**TASK INSTRUCTIONS**
Show the lines below where "hidden" occurs.

Records excerpted from a collection:
● ● ● ●
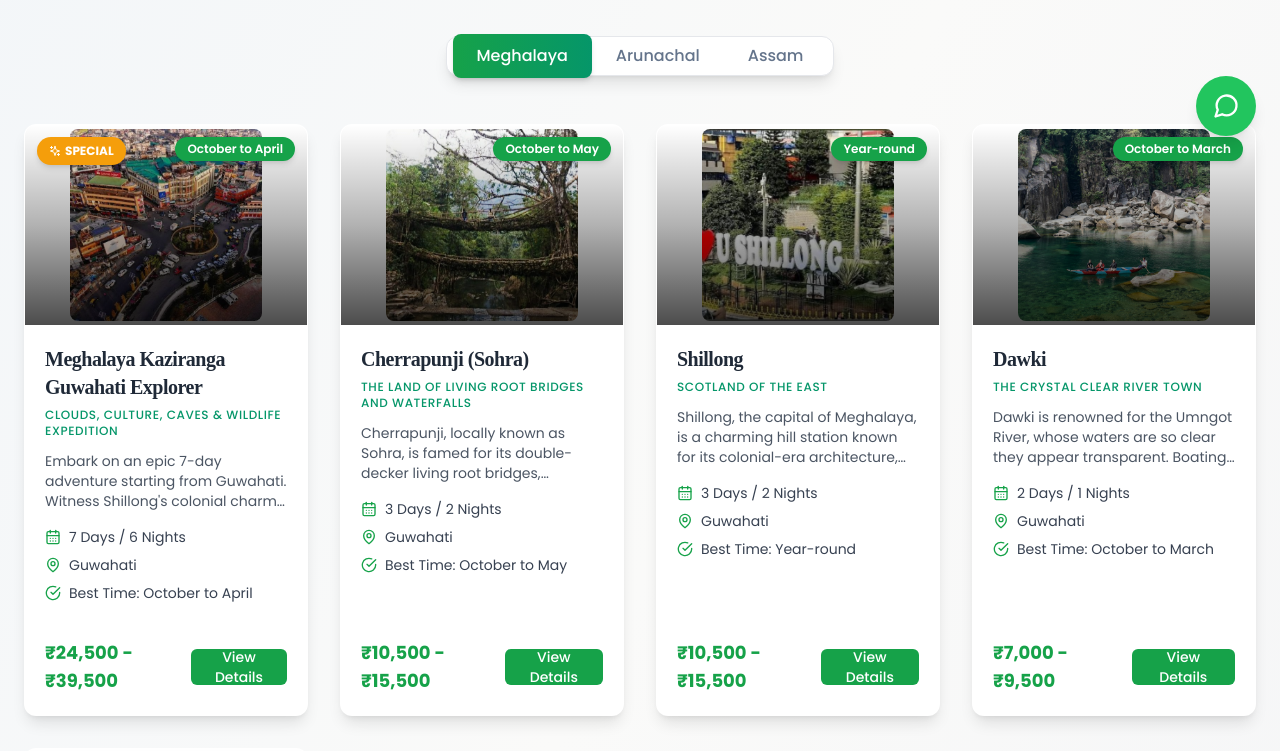
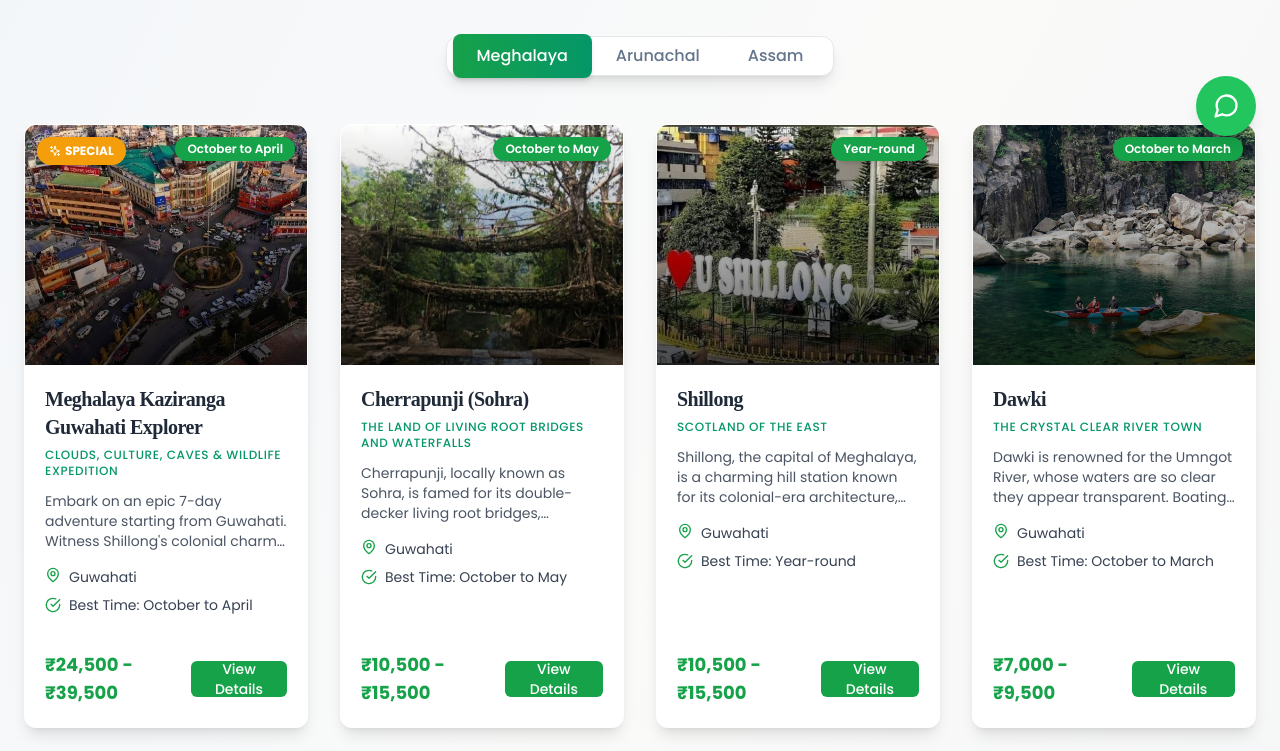
Before and after one commit to HeartCoder/Real, a React (Vite) app: page /destinations in a window 1280 px wide. Shown: the part 640-1391 px from the top of the page. Built offline with nearby package versions, Linux system fonts and the light colour scheme; a web font is replaced by a local one.

Commit message:
Update DestinationCard.jsx

```diff
--- a/src/components/page-specific/destinations/DestinationCard.jsx
+++ b/src/components/page-specific/destinations/DestinationCard.jsx
@@ -33,10 +33,9 @@ const DestinationCard = ({ destination, stateKey }) => {
       className="h-full group"
     >
       <Card className="overflow-hidden destination-card h-full flex flex-col bg-white shadow-lg rounded-xl border border-transparent hover:border-primary transition-all duration-300 ease-in-out transform hover:shadow-2xl">
-        {/* Fixed image size and cropping */}
-        <div className="relative flex justify-center items-center overflow-hidden" style={{ height: "200px" }}>
+        <div className="relative h-60 overflow-hidden">
           <img
-            className="w-48 h-48 object-cover rounded-lg group-hover:scale-110 transition-transform duration-500 ease-in-out"
+            className="w-full h-full object-cover group-hover:scale-110 transition-transform duration-500 ease-in-out"
             alt={destination.images[0]?.alt || `${destination.name} image`}
             src={cardImage}
           />
@@ -63,11 +62,7 @@ const DestinationCard = ({ destination, stateKey }) => {
         <CardContent className="flex-grow p-5 pt-0">
           <p className="text-sm text-gray-600 mb-4 line-clamp-3">{destination.description}</p>
           <div className="space-y-2 text-sm mb-4">
-            <div className="flex items-center text-gray-700">
-              <CalendarDays className="h-4 w-4 mr-2 text-primary" />
-              {durationDisplay}
-            </div>
-            <div className="flex items-center text-gray-700">
+            <div className="flex items-center-center text-gray-700">
               <MapPin className="h-4 w-4 mr-2 text-primary" />
               {destination.itinerary?.source || "Customizable Pickup"}
             </div>
```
● ● ● ●
**RESULT**
       <Card className="overflow-hidden destination-card h-full flex flex-col bg-white shadow-lg rounded-xl border border-transparent hover:border-primary transition-all duration-300 ease-in-out transform hover:shadow-2xl">
-        <div className="relative flex justify-center items-center overflow-hidden" style={{ height: "200px" }}>
+        <div className="relative h-60 overflow-hidden">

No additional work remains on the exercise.